Instead, teens and young adults may be the main drivers of seasonal and pandemic flu, a report in the American Journal of Epidemiology said.
Flu cases tended to peak in Canada in the 10-to-19 and 20- to-29 age brackets before the disease topped out in older adults or young children during seasonal and pandemic flu outbreaks -- meaning prevention in this age group may be key to slowing transmission of flu on a bigger scale.
"For seasonal influenza, both the 10-19 and 20-29 year age groups peaked one week earlier than other age groups, while during the fall wave of the 2009 pandemic, infections peaked earlier among only the 10-19 year age group," wrote lead researcher Dena Schanzer, of the Public Health Agency of Canada.
"This analysis casts doubts on the hypothesis that younger school-age children actually lead influenza epidemic waves."
Schanzer and her team collected data from positive lab tests for the flu compiled by the Canadian government every year.

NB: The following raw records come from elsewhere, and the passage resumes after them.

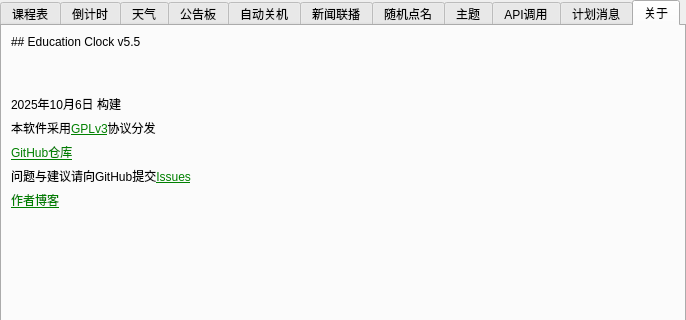
Old version of the form ui/setting.ui in the repository Return-Log/Education-Clock; both pictures show x 0 to 686 and y 0 to 320 of the 686 by 630 pixel window.
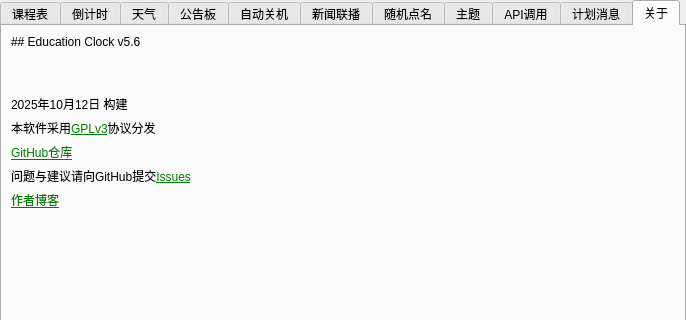
New version of the form. Icons and pictures are not drawn.

Diff of the .ui file:
```diff
--- a/ui/setting.ui
+++ b/ui/setting.ui
@@ -806,7 +806,7 @@
        <item row="0" column="1" colspan="3">
         <widget class="QLabel" name="label_32">
          <property name="text">
-          <string>## Education Clock v5.5</string>
+          <string>## Education Clock v5.6</string>
          </property>
          <property name="textFormat">
           <enum>Qt::MarkdownText</enum>
@@ -904,7 +904,7 @@
        <item row="2" column="1" colspan="3">
         <widget class="QLabel" name="label_33">
          <property name="text">
-          <string>2025年10月6日 构建</string>
+          <string>2025年10月12日 构建</string>
          </property>
         </widget>
        </item>
```
Left out of the diff: 4 changed lines with no effect on the pictures.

Then they graphed the number of flu cases in children and adults of different ages over the course of each flu season, allowing them to see when the flu peaked in each group and which group "led" the epidemics.
In the years between 1995 and 2006, they found that seasonal flu peaked in the 10-19 and 20-29-year-olds about one weak earlier than it did in older adults and young children.
During the 2009 H1N1 epidemic, flu cases hit their peak in preteens and teens a few days before other groups as well.
Schanzer and her colleagues wrote that the didn't have enough data to figure out why teens and young adults might have been leading the epidemics in Canada. Other studies have found that preschoolers might lead the way in spreading flu.
Researchers, though, speculate that school-age children and young adults might have more close contact with a greater number of peers than very young children.
"The really small kids, they're certainly extremely susceptible (to the flu) in general, but they're not as mobile and they don't congregate in as large a group as middle school and high school kids do," said Ira Longini, who studies infectious diseases at the University of Washington School of Public Health in Seattle.
It may be the same with young adults, who tend to be socially active, he added.
But in general, "what we believe happens is these outbreaks start in the schools and rapidly get into families and then radiate out from there to workplaces and other settings," Longini, who was not involved in the latest study, said.
"It's really households and schools that drive these epidemics."
Every year, between five percent and 20 percent of U.S. residents get the flu, contributing to some 36,000 deaths. To stop the spread of the virus, Longini said that elementary, middle and high school-age children need to be the target of flu prevention efforts.
"We need to use vaccines effectively and early in the season to vaccinate school children," he said.
"We just need to do that every fall if we want to slow (the transmission of) influenza." SOURCE: bit.ly/kvfEp6
Reporting by Genevra Pittman at Reuters Health; editing by Elaine Lies